This is Why Phones Are So Important to Refugees
“There are two ways to get to the UK, by lorry or boat. Both ways, you could be killed. I don’t want to take either, because I am so afraid of losing my life. But my family spent all their money to get me to safety.
So what I can do? I must go on.”
This is how Osama from Sudan described his life in Calais to me. I was sitting at Osama’s campfire after distribution one evening with some of his friends. They’d built the fire where they were living, in some scrub land in the hope the police wouldn’t come and destroy their tents.
He told me was the eldest of seven children. With the conflict in Sudan meaning they had no hope of escaping danger and poverty, the family had given him all the money they had to help him get to northern France. Even so, he had arrived here with only the clothes on his back, and is now getting by on the help that organisations like Care4Calais provide.
“You know, phone charging is the most important thing you do for us,” he said. Phones are vital to refugees. They’re the only way to stay in contact with home, and to check the weather, which is really important if they’re crossing by boat. They also need the GPS to make sure they’re going in the right direction, and then they may need to call the coast guard to be rescued.
Sometimes they have to walk a few hours to go to a phone charging point and then wait for their turn to charge the phone. At distributions, Care4Calais provides charging points – rows of sockets fixed to a board which is then plugged into a generator. Although the boards can charge dozens of phones at a time, there are always more people than sockets, and the generators only operate for a few hours a day.
Sometimes it can take a whole day just to get a phone charged. People often have to choose between a shower, a hot meal or charging. It also means they feel they lose a day as they can’t try to cross if they haven’t charged their phone. They wait so patiently and although they are disappointed when we leave there is never any trouble and the people collect their phones and wander off back to their bit of scrubland in the hope their tent is still there.

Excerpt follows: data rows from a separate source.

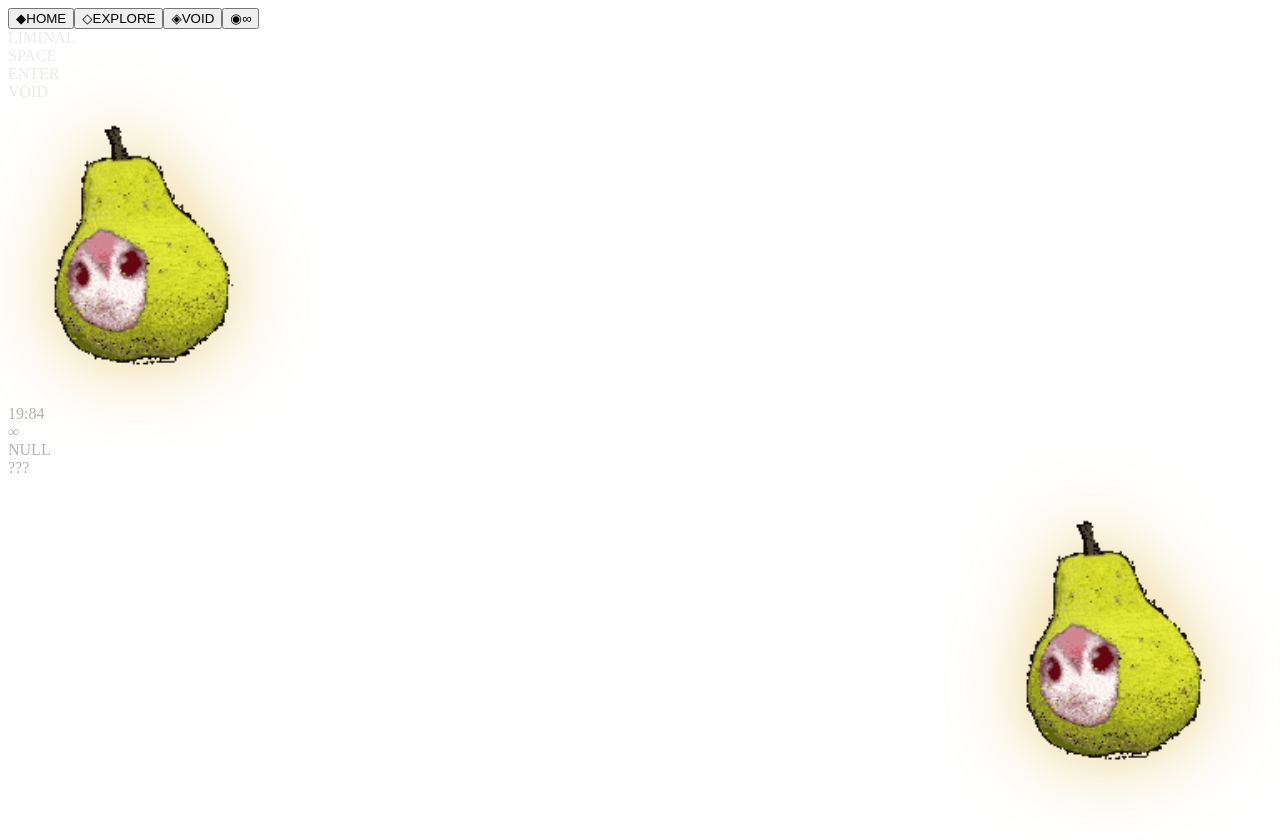
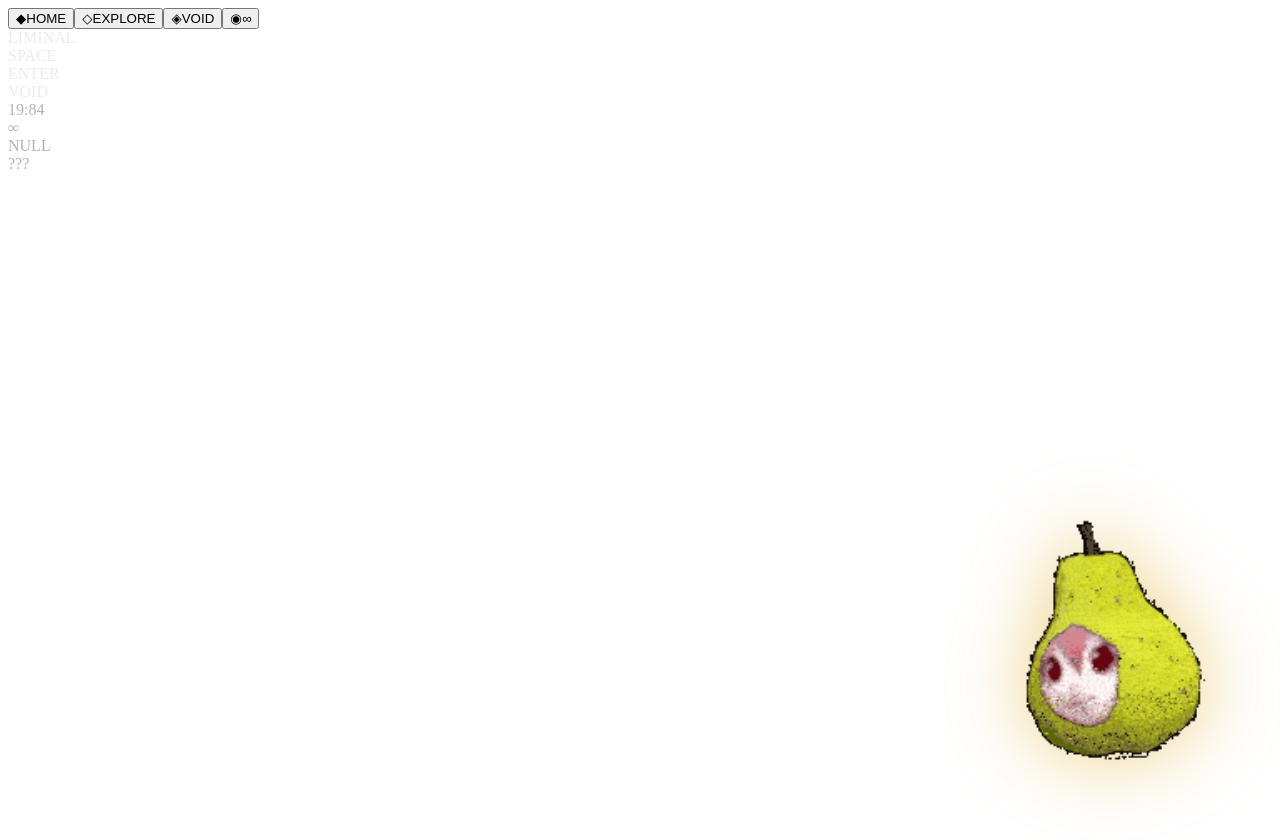
Before and after one commit to SynAeri/Playcrowd, a Next.js app: page / in a window 1280 px wide. Shown: the top 840 px of the page. After the commit the page ends 800 px from the top, so only its background shows below. Built offline with nearby package versions, Linux system fonts and the light colour scheme.

Commit message:
TO RISKY COMMIT

```diff
--- a/app/page.tsx
+++ b/app/page.tsx
@@ -112,11 +112,6 @@ export default function Home() {
         VOID
       </motion.div>
 
-      {/* Center rotating Teto pear */}
-      <div className="center-container">
-        <TetoPear />
-      </div>
-
       {/* Bottom-right Teto pear */}
       <div style={{ position: 'fixed', bottom: 0, right: 0, zIndex: 10 }}>
         <TetoPear />
```
Also changed, not shown: .claude/settings.json (added).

Many refugees lose their phones in evictions, and replacements are expensive to buy, but we try to provide as many as we can. We mainly rely on people in the UK donating their old phones to us, so if you have one please send it to us – we’ll make sure it finds a good home, and you’ll make a refugee very happy.
I hoped Osama’s phone got him to the UK all right. “I cannot be silly with this life,” he said as we ended our conversation. “I know either way to the UK is very dangerous, but what can I do? My family is praying for me.”